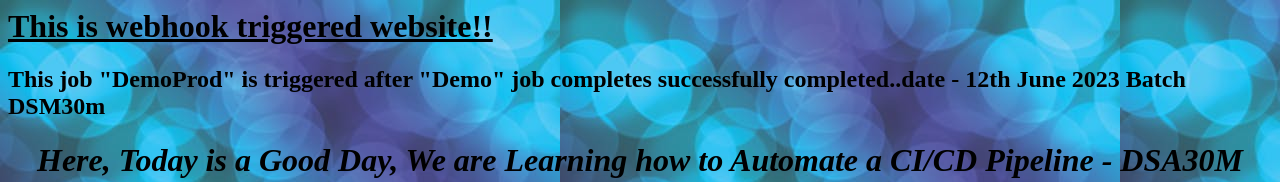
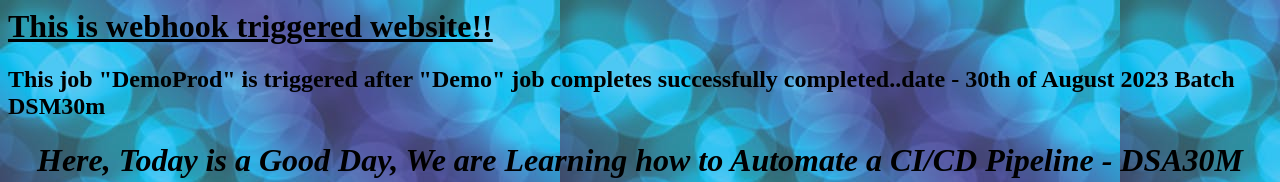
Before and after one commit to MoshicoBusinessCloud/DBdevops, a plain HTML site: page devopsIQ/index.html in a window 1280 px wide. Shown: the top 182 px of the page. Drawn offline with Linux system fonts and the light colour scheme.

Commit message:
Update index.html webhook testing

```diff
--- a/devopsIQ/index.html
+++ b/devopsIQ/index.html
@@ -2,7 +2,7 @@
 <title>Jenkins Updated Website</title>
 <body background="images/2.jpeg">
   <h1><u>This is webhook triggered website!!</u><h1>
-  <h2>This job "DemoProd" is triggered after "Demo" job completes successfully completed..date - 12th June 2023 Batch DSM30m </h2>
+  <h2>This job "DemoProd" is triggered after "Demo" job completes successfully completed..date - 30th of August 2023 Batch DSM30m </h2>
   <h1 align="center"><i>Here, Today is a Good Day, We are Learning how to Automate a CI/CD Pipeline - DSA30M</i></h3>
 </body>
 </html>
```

* _Exercise description_
Omit every picture, then reproduce the rest of the listing exactly.

* _Problem solution_
Before and after one commit to MoshicoBusinessCloud/DBdevops, a plain HTML site: page devopsIQ/index.html in a window 1280 px wide. Shown: the top 182 px of the page. Drawn offline with Linux system fonts and the light colour scheme.

Commit message:
Update index.html webhook testing

```diff
--- a/devopsIQ/index.html
+++ b/devopsIQ/index.html
@@ -2,7 +2,7 @@
 <title>Jenkins Updated Website</title>
 <body background="images/2.jpeg">
   <h1><u>This is webhook triggered website!!</u><h1>
-  <h2>This job "DemoProd" is triggered after "Demo" job completes successfully completed..date - 12th June 2023 Batch DSM30m </h2>
+  <h2>This job "DemoProd" is triggered after "Demo" job completes successfully completed..date - 30th of August 2023 Batch DSM30m </h2>
   <h1 align="center"><i>Here, Today is a Good Day, We are Learning how to Automate a CI/CD Pipeline - DSA30M</i></h3>
 </body>
 </html>
```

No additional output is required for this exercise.